The problem =>
Wherever a line in the material contains the word "NoMainKey", copy that line.

(Provided records Opens)

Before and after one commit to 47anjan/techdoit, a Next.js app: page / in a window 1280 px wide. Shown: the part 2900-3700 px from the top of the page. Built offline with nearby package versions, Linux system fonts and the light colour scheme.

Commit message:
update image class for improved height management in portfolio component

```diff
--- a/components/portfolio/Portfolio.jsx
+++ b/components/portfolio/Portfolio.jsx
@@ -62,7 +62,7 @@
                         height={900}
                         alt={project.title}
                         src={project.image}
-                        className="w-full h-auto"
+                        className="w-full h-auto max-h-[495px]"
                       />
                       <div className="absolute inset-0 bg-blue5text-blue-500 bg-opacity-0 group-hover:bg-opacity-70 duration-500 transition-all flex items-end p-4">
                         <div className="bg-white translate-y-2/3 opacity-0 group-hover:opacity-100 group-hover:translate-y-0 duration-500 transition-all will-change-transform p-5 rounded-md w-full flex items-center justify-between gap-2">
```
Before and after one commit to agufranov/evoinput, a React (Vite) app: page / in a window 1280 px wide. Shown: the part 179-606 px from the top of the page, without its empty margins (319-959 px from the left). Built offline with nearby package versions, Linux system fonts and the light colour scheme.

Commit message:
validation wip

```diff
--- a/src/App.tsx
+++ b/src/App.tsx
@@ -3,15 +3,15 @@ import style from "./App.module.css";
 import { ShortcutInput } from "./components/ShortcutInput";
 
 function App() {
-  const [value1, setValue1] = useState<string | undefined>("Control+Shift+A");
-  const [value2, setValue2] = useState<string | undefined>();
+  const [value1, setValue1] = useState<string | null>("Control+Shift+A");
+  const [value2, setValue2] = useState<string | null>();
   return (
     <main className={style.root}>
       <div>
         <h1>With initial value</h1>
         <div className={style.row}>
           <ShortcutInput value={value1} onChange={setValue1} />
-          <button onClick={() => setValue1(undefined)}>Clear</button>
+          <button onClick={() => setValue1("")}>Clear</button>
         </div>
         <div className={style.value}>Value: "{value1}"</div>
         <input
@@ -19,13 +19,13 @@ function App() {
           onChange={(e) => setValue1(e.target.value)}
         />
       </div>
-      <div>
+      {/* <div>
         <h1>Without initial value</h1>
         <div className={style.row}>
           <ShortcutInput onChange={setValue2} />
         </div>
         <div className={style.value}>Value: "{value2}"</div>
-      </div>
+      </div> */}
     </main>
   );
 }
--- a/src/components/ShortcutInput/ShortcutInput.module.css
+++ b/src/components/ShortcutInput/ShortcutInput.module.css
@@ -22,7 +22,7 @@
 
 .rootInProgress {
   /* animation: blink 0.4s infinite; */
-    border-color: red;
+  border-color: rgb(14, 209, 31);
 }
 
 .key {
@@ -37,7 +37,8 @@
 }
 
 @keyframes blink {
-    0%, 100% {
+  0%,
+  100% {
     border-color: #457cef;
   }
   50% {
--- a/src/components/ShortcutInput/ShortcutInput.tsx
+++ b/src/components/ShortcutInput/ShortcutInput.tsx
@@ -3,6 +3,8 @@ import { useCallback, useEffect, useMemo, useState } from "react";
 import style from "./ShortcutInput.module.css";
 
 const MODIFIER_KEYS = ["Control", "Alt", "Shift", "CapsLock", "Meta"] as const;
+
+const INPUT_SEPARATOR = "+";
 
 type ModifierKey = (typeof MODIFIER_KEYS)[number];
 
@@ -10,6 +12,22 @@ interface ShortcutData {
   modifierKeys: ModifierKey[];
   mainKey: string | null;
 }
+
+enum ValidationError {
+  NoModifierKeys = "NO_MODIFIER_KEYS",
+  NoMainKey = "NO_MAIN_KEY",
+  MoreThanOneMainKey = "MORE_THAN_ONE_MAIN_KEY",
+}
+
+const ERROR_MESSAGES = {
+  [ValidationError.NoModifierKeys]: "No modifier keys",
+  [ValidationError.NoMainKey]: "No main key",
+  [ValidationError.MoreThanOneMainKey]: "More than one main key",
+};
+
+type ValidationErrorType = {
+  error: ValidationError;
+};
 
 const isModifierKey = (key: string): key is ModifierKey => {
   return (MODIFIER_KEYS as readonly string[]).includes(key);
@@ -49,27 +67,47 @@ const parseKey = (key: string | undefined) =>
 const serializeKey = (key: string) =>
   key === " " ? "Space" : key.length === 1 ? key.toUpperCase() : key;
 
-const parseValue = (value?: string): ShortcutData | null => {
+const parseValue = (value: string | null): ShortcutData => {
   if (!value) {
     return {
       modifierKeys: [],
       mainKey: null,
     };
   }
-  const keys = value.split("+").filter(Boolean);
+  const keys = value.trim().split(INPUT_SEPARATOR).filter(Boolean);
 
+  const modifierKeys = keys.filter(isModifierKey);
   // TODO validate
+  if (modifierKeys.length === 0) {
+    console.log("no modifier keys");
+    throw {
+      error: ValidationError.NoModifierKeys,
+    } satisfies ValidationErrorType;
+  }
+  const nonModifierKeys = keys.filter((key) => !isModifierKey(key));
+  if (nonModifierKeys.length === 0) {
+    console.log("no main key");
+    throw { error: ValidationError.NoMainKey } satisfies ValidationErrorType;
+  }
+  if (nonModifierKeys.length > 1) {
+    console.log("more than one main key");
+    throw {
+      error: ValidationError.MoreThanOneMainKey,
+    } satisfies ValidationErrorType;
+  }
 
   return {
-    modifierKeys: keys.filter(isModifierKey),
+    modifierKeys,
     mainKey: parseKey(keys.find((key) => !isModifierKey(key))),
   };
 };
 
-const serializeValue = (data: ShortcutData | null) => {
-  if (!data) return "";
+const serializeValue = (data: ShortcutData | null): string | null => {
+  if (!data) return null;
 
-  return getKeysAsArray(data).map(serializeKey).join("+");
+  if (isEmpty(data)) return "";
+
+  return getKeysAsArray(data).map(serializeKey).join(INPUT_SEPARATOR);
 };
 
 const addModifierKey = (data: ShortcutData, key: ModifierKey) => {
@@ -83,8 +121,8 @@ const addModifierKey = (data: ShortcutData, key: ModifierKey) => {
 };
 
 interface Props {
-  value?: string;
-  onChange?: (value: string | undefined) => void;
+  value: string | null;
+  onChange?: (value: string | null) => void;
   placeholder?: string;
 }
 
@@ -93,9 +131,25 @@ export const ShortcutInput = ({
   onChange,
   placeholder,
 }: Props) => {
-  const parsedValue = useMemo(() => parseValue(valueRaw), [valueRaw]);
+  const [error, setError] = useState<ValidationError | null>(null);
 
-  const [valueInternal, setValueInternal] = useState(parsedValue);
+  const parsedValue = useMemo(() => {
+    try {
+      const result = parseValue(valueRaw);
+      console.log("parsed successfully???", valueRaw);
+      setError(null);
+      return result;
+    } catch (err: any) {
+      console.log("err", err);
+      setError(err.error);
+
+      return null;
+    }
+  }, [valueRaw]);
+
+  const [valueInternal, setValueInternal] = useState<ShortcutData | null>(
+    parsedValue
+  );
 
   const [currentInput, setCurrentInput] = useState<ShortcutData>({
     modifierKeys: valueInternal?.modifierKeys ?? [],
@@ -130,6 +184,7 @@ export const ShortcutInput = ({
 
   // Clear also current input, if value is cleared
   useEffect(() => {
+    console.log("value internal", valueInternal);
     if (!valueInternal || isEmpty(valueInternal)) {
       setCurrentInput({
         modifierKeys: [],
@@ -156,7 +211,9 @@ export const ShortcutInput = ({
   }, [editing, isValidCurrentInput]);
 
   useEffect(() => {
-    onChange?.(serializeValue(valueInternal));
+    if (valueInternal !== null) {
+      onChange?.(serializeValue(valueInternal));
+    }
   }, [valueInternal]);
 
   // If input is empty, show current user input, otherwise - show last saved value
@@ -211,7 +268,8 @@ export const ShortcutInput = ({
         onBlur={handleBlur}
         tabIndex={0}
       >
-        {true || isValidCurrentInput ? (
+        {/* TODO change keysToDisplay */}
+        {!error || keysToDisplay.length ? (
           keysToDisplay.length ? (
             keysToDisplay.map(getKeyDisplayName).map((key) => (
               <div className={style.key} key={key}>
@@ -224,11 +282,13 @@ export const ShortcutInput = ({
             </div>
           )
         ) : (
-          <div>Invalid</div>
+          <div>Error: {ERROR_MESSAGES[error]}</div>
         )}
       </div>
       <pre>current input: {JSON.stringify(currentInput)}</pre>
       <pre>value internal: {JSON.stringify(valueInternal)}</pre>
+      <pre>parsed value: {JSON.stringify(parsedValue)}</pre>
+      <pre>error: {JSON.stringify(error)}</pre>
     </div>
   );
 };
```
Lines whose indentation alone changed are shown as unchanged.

(Provided records Closes)

Solution =>
+  NoMainKey = "NO_MAIN_KEY",
+  [ValidationError.NoMainKey]: "No main key",
+    throw { error: ValidationError.NoMainKey } satisfies ValidationErrorType;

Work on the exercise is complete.